    Nothing is more renowned than the slavery in ancient Rome

    Throughout history, there have been so many accounts on the practice of slavery from different parts of culture and people of the world, but nothing is more renowned than the slavery in ancient Rome, with the Romans owning so many slaves, from slaves bought and sold in slave markets, to soldiers of war captured and made as slaves, to children born to slave parents. Slavery was so rampant in Rome that it was accepted as a part of life of the ancient Romans. Slavery in ancient Rome has been given little credit to the important contributions made by slave labor to Roman civilization. It is important to take note however, that slavery was both favorable and disastrous to ancient Rome.

    When the Romans dominated the Mediterranean, they took millions of slaves to Italy, where they labored on the large plantations or in the houses and workplaces of rich people. The economy of the Italian, particularly Romans, depended on copious slave labor, with slaves making up forty percent of the population. Those slaves who were skilled, talented, or had beauty, swayed the highest prices, and many served as scribes, jewelers, singers, bartenders, and even doctors. A salve trained in medicine was worth the value of five agricultural slaves.

    Slavery in ancient Rome had an inconsistent law

    Slavery in ancient Rome had an inconsistent law. They were considered property, and had no rights, subject to their possessors’ caprices. However, they had legal eminence in courtroom proceedings as witnesses, and they could sooner or later gain freedom and citizenship. Masters frequently freed devoted slaves in gratitude for their truthful service, but slaves could also save money to buy their freedom. Situations for slave in Rome steadily improved, although slaves were treated unkindly in the countryside. A number of cruel masters believed in the old adage “Every slave is an enemy”, so that even though humane legislation banned the mutilation or murder of slaves, extreme cruelty continued.

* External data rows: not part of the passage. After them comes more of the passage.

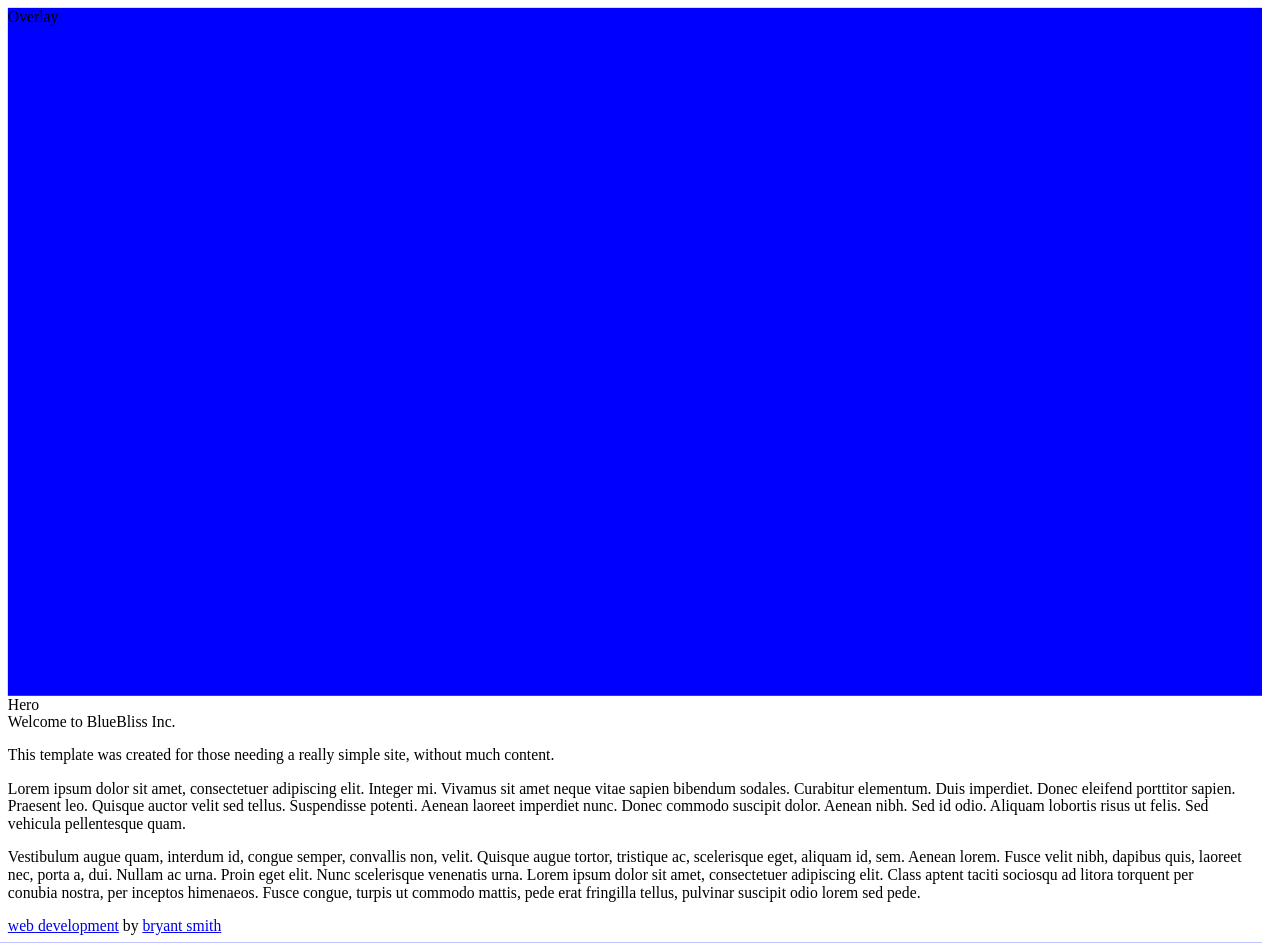
Repository: Scoofster/SWE-Flying-start-bio-website
Page: public/index.html
These files come from the project's save history. The page is drawn as it stood at one moment and after the next save; the edit follows.
The browser window is 1280 px wide. The page is 1288 px wide, so the pictures cover 1288 px, including what lies to the right of the window. The pictures show the whole page, at 98% of full size.

Above is the page before, as saved 2022-06-16 12:40:21.

### public/index.html
<!--
You may use this in any way, on any site, all we ask is that you please keep the link(s) crediting the author.   Though this is not mandatory, it is certainly appreciated.
 -->

<!DOCTYPE html PUBLIC "-//W3C//DTD XHTML 1.0 Strict//EN" "http://www.w3.org/TR/xhtml1/DTD/xhtml1-strict.dtd">
<html xmlns="http://www.w3.org/1999/xhtml" xml:lang="en" lang="en">
  <head>
    <title>Blue Bliss by Bryant Smith</title>
    <meta http-equiv="content-type" content="text/html;charset=utf-8" />
    <link rel="stylesheet" type="text/css" href="index.css" />
  </head>
  <body>
    <div id="mainContentArea">
      <div id="contentBox">
        <div id="hero">
          Hero
          <div id="hero_overlay">Overlay</div>
        </div>

        <div id="blueBox">
          <div id="header"></div>
          <div class="contentTitle">Welcome to BlueBliss Inc.</div>
          <div class="pageContent">
            <p>
              This template was created for those needing a really simple site,
              without much content.
            </p>
            <p>
              Lorem ipsum dolor sit amet, consectetuer adipiscing elit. Integer
              mi. Vivamus sit amet neque vitae sapien bibendum sodales.
              Curabitur elementum. Duis imperdiet. Donec eleifend porttitor
              sapien. Praesent leo. Quisque auctor velit sed tellus. Suspendisse
              potenti. Aenean laoreet imperdiet nunc. Donec commodo suscipit
              dolor. Aenean nibh. Sed id odio. Aliquam lobortis risus ut felis.
              Sed vehicula pellentesque quam.
            </p>
            <p>
              Vestibulum augue quam, interdum id, congue semper, convallis non,
              velit. Quisque augue tortor, tristique ac, scelerisque eget,
              aliquam id, sem. Aenean lorem. Fusce velit nibh, dapibus quis,
              laoreet nec, porta a, dui. Nullam ac urna. Proin eget elit. Nunc
              scelerisque venenatis urna. Lorem ipsum dolor sit amet,
              consectetuer adipiscing elit. Class aptent taciti sociosqu ad
              litora torquent per conubia nostra, per inceptos himenaeos. Fusce
              congue, turpis ut commodo mattis, pede erat fringilla tellus,
              pulvinar suscipit odio lorem sed pede.
            </p>
          </div>
          <div id="footer">
            <a href="http://www.aszx.net">web development</a> by
            <a href="http://www.bryantsmith.com">bryant smith</a>
          </div>
        </div>
      </div>
    </div>
  </body>
</html>

### public/index.css
.filter {

}

#hero {
    display: grid;
    width: 100vw;
    height: 100vh;
    grid-template-columns: 1fr 1fr 1fr;
    grid-template-rows: 1fr 1fr 1fr;
}

#hero_overlay {
    grid-area: 1 /1 / span 3 / span 3;

    background-color: blue;
    top:0;
    left:0;

}

After the next save:
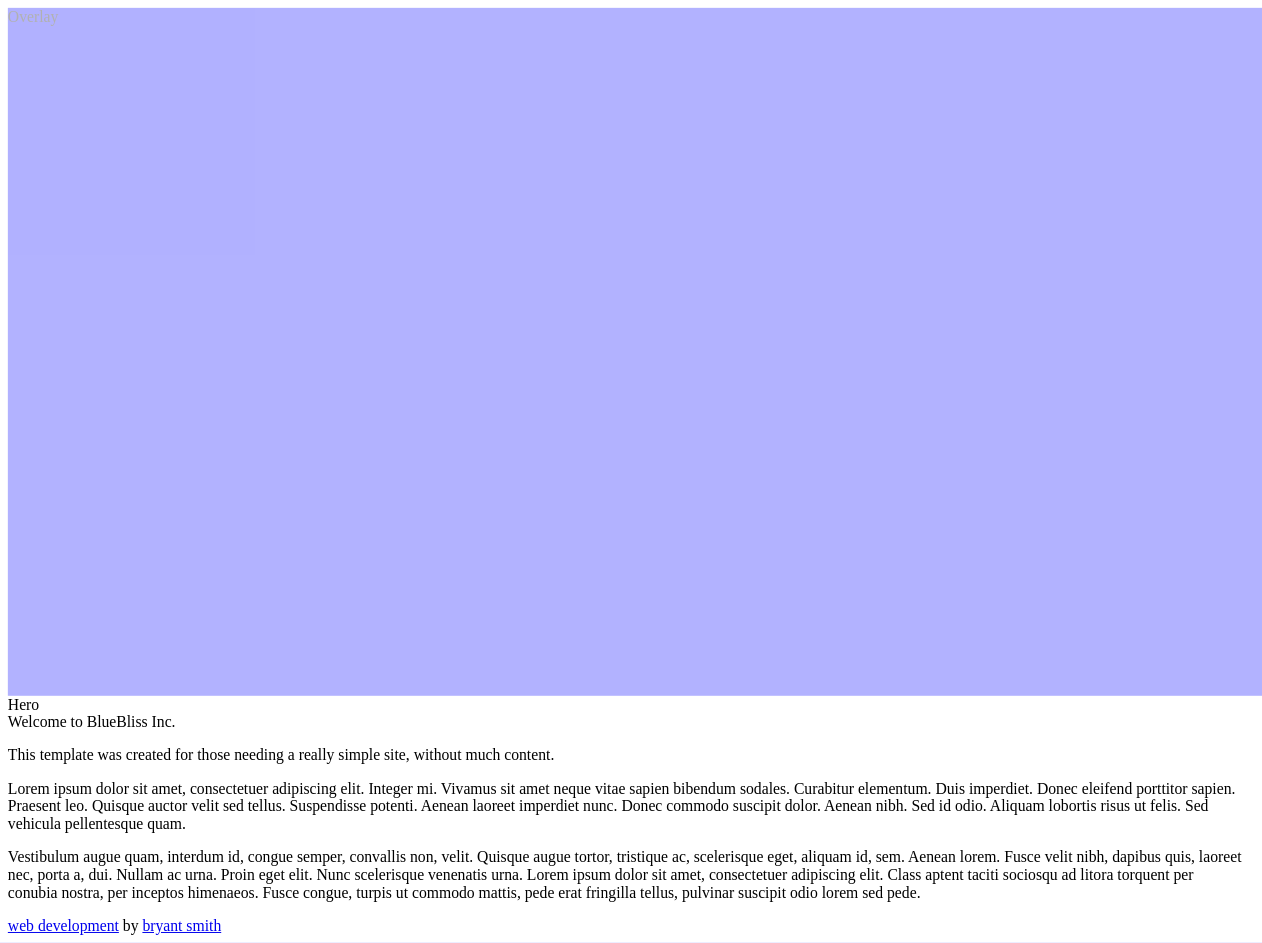
Saved 20 s later.
--- a/public/index.css
+++ b/public/index.css
@@ -12,7 +12,7 @@
 
 #hero_overlay {
     grid-area: 1 /1 / span 3 / span 3;
-
+    opacity: 30%;
     background-color: blue;
     top:0;
     left:0;
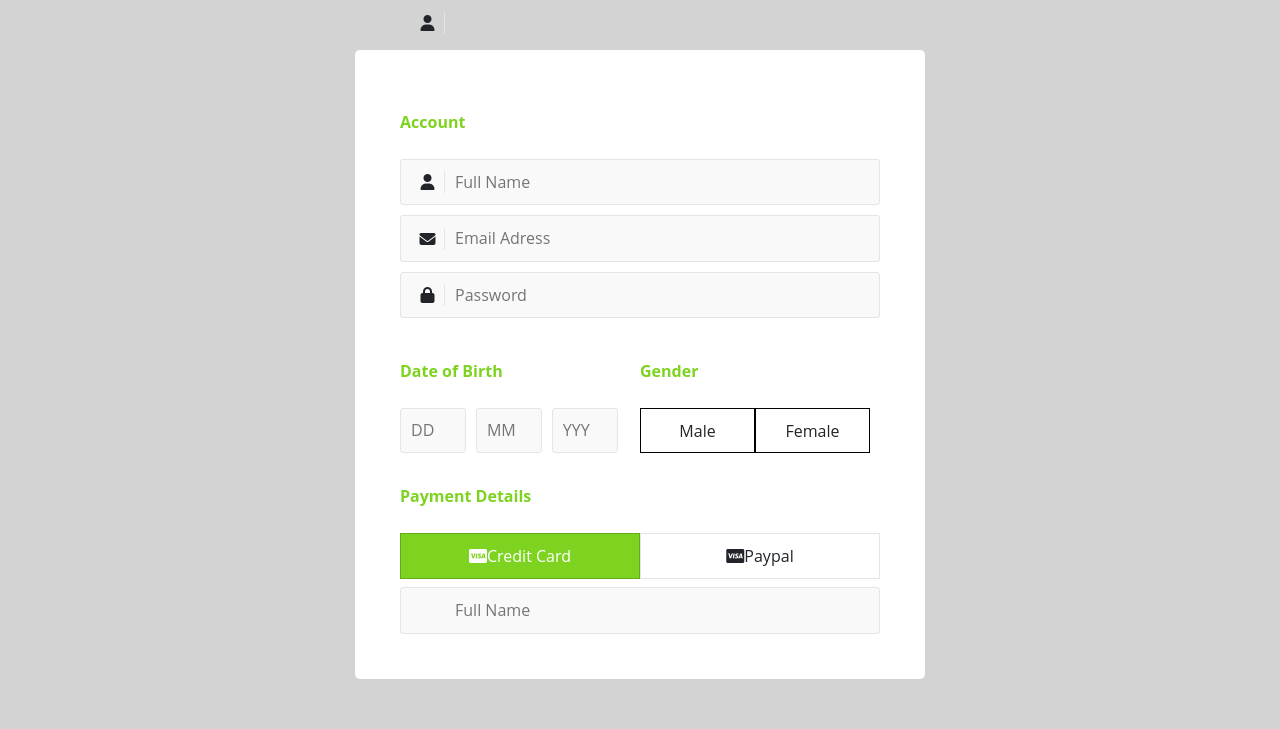
Repository: letrongtinh27/LapTrinhWeb
Page: Payment/index.html
An editor plug-in stored every save of this project. The page is shown before and after the next save, followed by the edit.
The browser window is 1280 px wide. The pictures show the whole page.

Above is the page before, as saved 2022-10-11 21:52:18.

After the next save:
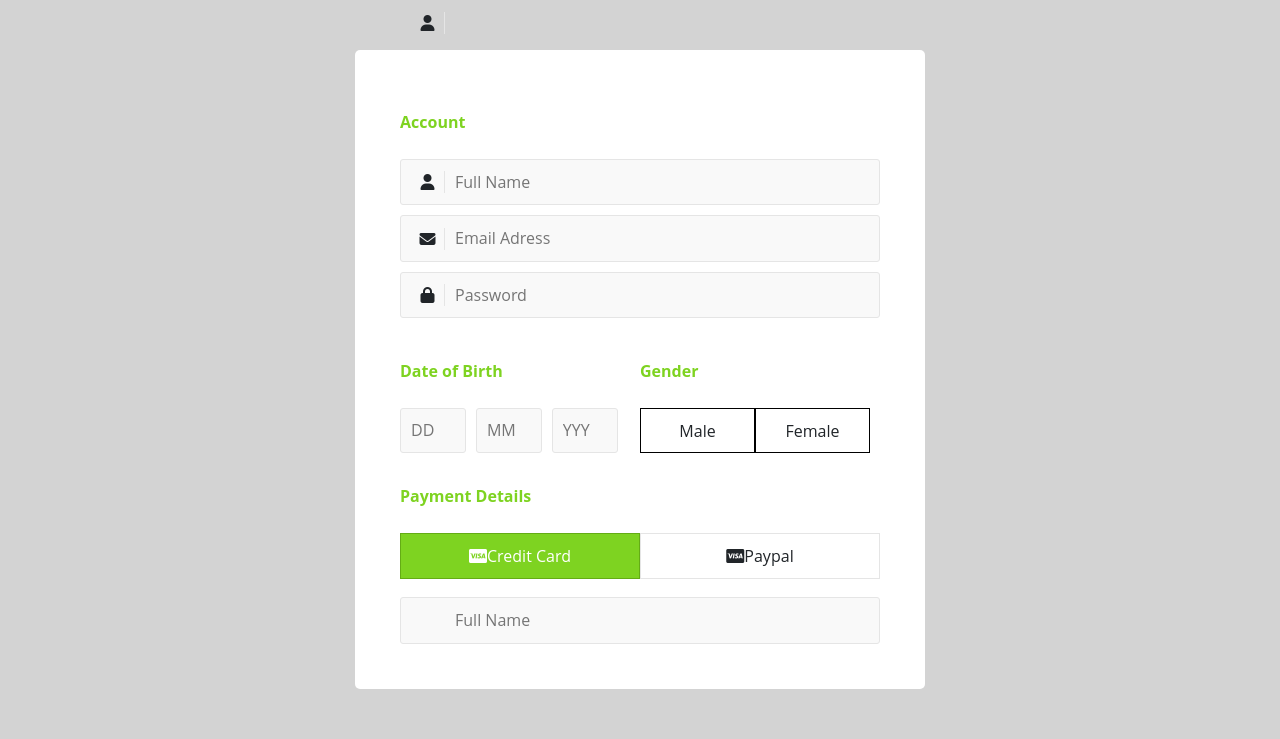
Saved 19 s later.
--- a/Payment/index.html
+++ b/Payment/index.html
@@ -63,7 +63,7 @@
                 <input type="radio" name="payment-method" value="paypal" id="payment-method-paypal">
                 <label for="payment-method-paypal"> <span><i class="fa-brands fa-cc-visa"></i>Paypal</span></label>
               </div>
-              <div class="form-item">
+              <div class="form-item" style="margin-top: 10px;">
                 <input type="text" placeholder="Full Name">
                 <div class="icon icon-name">
                     <i class="fa-solid fa-user"></i>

    Slavery in ancient Rome did not abruptly end, but it was gradually changed when the new economic forces brought in other forms of cheap labor. All through the late Roman Empire, Roman farmers and traders were hesitant to pay hefty amounts of money for slaves because the idea of investing in a declining economy was not appealing to them. The standing of “slaves” continued for centuries, but slavery in ancient Rome were little by little substituted by wage laborers in the towns and by land-bound peasants, later called serfs, in the countryside. These types of laborers gave cheap labor without the original cost that slave owners had to pay for their slaves. It was not because of religious principle or human reform that slavery in ancient Rome vanished, but because they found another, possibly even harsher, method of labor.